▸ **Task goal**
Please repeat the data in full, character for character.

▸ **Listed records**
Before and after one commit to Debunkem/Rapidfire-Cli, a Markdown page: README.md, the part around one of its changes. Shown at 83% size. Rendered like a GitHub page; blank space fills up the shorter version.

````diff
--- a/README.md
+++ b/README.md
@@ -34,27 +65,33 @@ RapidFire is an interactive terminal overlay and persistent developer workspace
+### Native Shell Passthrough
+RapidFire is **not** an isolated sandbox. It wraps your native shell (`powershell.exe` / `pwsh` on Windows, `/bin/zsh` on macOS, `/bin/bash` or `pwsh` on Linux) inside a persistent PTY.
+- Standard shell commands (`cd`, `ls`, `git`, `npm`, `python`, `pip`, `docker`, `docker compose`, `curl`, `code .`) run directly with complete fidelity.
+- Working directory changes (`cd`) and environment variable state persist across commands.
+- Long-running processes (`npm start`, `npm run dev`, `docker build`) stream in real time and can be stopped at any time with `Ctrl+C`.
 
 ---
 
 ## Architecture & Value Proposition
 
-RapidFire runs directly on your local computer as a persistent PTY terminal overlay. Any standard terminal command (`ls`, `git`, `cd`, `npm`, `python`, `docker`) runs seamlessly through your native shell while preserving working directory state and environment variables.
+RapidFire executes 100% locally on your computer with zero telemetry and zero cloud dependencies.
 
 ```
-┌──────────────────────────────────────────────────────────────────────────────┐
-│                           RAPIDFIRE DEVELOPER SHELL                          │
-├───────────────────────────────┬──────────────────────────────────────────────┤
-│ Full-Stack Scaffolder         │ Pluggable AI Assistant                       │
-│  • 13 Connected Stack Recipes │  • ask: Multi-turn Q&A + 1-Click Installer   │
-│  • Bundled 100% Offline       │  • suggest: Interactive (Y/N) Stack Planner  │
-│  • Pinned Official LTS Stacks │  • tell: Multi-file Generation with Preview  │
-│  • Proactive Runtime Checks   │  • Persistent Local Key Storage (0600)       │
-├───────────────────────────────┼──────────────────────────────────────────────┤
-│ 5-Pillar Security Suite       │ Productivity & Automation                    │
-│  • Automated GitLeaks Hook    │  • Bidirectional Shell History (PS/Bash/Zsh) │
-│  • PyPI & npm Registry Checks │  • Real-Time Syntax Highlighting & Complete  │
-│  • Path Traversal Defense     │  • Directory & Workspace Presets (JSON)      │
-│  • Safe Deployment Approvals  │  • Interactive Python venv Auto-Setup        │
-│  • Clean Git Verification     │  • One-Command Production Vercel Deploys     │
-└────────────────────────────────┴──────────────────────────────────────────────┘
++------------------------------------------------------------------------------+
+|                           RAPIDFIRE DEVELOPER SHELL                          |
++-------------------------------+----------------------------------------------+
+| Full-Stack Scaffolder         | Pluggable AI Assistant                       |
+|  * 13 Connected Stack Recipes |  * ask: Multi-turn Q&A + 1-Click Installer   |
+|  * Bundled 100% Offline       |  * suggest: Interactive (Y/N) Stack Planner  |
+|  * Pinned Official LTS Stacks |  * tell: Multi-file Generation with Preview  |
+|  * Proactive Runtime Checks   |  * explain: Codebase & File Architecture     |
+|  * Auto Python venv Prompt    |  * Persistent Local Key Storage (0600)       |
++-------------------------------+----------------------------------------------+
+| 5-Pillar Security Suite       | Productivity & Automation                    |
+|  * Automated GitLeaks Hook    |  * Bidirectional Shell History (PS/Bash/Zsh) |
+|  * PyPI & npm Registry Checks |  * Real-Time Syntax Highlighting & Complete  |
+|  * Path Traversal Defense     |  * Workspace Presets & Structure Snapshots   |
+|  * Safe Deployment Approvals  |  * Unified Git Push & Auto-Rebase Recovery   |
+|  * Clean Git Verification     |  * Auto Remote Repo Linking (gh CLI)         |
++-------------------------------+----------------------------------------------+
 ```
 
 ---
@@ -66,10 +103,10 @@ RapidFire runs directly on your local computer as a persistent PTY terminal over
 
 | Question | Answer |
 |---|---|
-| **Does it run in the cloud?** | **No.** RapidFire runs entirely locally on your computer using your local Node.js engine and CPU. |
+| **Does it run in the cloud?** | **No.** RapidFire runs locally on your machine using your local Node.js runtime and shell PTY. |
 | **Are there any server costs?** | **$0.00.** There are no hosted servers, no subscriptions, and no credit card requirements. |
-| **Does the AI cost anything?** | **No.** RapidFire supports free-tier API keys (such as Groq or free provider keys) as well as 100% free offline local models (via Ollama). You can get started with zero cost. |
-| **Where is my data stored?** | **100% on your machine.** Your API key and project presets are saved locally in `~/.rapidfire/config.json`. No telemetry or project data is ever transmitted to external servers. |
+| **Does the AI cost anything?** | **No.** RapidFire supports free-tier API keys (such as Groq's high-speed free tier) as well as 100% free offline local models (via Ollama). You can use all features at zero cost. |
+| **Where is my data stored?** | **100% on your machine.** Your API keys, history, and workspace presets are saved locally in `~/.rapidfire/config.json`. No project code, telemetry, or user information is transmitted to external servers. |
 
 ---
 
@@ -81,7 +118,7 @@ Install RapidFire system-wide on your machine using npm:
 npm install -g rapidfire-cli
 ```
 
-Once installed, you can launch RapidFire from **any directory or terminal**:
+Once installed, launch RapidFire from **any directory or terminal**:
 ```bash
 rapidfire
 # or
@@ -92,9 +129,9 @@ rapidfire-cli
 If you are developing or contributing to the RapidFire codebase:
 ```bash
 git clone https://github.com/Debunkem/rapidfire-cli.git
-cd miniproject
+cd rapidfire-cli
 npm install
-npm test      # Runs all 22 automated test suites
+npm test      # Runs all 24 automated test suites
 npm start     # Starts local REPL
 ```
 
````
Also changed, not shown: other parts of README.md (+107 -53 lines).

▸ **Response to the task**
Before and after one commit to Debunkem/Rapidfire-Cli, a Markdown page: README.md, the part around one of its changes. Shown at 83% size. Rendered like a GitHub page; blank space fills up the shorter version.

````diff
--- a/README.md
+++ b/README.md
@@ -34,27 +65,33 @@ RapidFire is an interactive terminal overlay and persistent developer workspace
+### Native Shell Passthrough
+RapidFire is **not** an isolated sandbox. It wraps your native shell (`powershell.exe` / `pwsh` on Windows, `/bin/zsh` on macOS, `/bin/bash` or `pwsh` on Linux) inside a persistent PTY.
+- Standard shell commands (`cd`, `ls`, `git`, `npm`, `python`, `pip`, `docker`, `docker compose`, `curl`, `code .`) run directly with complete fidelity.
+- Working directory changes (`cd`) and environment variable state persist across commands.
+- Long-running processes (`npm start`, `npm run dev`, `docker build`) stream in real time and can be stopped at any time with `Ctrl+C`.
 
 ---
 
 ## Architecture & Value Proposition
 
-RapidFire runs directly on your local computer as a persistent PTY terminal overlay. Any standard terminal command (`ls`, `git`, `cd`, `npm`, `python`, `docker`) runs seamlessly through your native shell while preserving working directory state and environment variables.
+RapidFire executes 100% locally on your computer with zero telemetry and zero cloud dependencies.
 
 ```
-┌──────────────────────────────────────────────────────────────────────────────┐
-│                           RAPIDFIRE DEVELOPER SHELL                          │
-├───────────────────────────────┬──────────────────────────────────────────────┤
-│ Full-Stack Scaffolder         │ Pluggable AI Assistant                       │
-│  • 13 Connected Stack Recipes │  • ask: Multi-turn Q&A + 1-Click Installer   │
-│  • Bundled 100% Offline       │  • suggest: Interactive (Y/N) Stack Planner  │
-│  • Pinned Official LTS Stacks │  • tell: Multi-file Generation with Preview  │
-│  • Proactive Runtime Checks   │  • Persistent Local Key Storage (0600)       │
-├───────────────────────────────┼──────────────────────────────────────────────┤
-│ 5-Pillar Security Suite       │ Productivity & Automation                    │
-│  • Automated GitLeaks Hook    │  • Bidirectional Shell History (PS/Bash/Zsh) │
-│  • PyPI & npm Registry Checks │  • Real-Time Syntax Highlighting & Complete  │
-│  • Path Traversal Defense     │  • Directory & Workspace Presets (JSON)      │
-│  • Safe Deployment Approvals  │  • Interactive Python venv Auto-Setup        │
-│  • Clean Git Verification     │  • One-Command Production Vercel Deploys     │
-└────────────────────────────────┴──────────────────────────────────────────────┘
++------------------------------------------------------------------------------+
+|                           RAPIDFIRE DEVELOPER SHELL                          |
++-------------------------------+----------------------------------------------+
+| Full-Stack Scaffolder         | Pluggable AI Assistant                       |
+|  * 13 Connected Stack Recipes |  * ask: Multi-turn Q&A + 1-Click Installer   |
+|  * Bundled 100% Offline       |  * suggest: Interactive (Y/N) Stack Planner  |
+|  * Pinned Official LTS Stacks |  * tell: Multi-file Generation with Preview  |
+|  * Proactive Runtime Checks   |  * explain: Codebase & File Architecture     |
+|  * Auto Python venv Prompt    |  * Persistent Local Key Storage (0600)       |
++-------------------------------+----------------------------------------------+
+| 5-Pillar Security Suite       | Productivity & Automation                    |
+|  * Automated GitLeaks Hook    |  * Bidirectional Shell History (PS/Bash/Zsh) |
+|  * PyPI & npm Registry Checks |  * Real-Time Syntax Highlighting & Complete  |
+|  * Path Traversal Defense     |  * Workspace Presets & Structure Snapshots   |
+|  * Safe Deployment Approvals  |  * Unified Git Push & Auto-Rebase Recovery   |
+|  * Clean Git Verification     |  * Auto Remote Repo Linking (gh CLI)         |
++-------------------------------+----------------------------------------------+
 ```
 
 ---
@@ -66,10 +103,10 @@ RapidFire runs directly on your local computer as a persistent PTY terminal over
 
 | Question | Answer |
 |---|---|
-| **Does it run in the cloud?** | **No.** RapidFire runs entirely locally on your computer using your local Node.js engine and CPU. |
+| **Does it run in the cloud?** | **No.** RapidFire runs locally on your machine using your local Node.js runtime and shell PTY. |
 | **Are there any server costs?** | **$0.00.** There are no hosted servers, no subscriptions, and no credit card requirements. |
-| **Does the AI cost anything?** | **No.** RapidFire supports free-tier API keys (such as Groq or free provider keys) as well as 100% free offline local models (via Ollama). You can get started with zero cost. |
-| **Where is my data stored?** | **100% on your machine.** Your API key and project presets are saved locally in `~/.rapidfire/config.json`. No telemetry or project data is ever transmitted to external servers. |
+| **Does the AI cost anything?** | **No.** RapidFire supports free-tier API keys (such as Groq's high-speed free tier) as well as 100% free offline local models (via Ollama). You can use all features at zero cost. |
+| **Where is my data stored?** | **100% on your machine.** Your API keys, history, and workspace presets are saved locally in `~/.rapidfire/config.json`. No project code, telemetry, or user information is transmitted to external servers. |
 
 ---
 
@@ -81,7 +118,7 @@ Install RapidFire system-wide on your machine using npm:
 npm install -g rapidfire-cli
 ```
 
-Once installed, you can launch RapidFire from **any directory or terminal**:
+Once installed, launch RapidFire from **any directory or terminal**:
 ```bash
 rapidfire
 # or
@@ -92,9 +129,9 @@ rapidfire-cli
 If you are developing or contributing to the RapidFire codebase:
 ```bash
 git clone https://github.com/Debunkem/rapidfire-cli.git
-cd miniproject
+cd rapidfire-cli
 npm install
-npm test      # Runs all 22 automated test suites
+npm test      # Runs all 24 automated test suites
 npm start     # Starts local REPL
 ```
 
````
Also changed, not shown: other parts of README.md (+107 -53 lines).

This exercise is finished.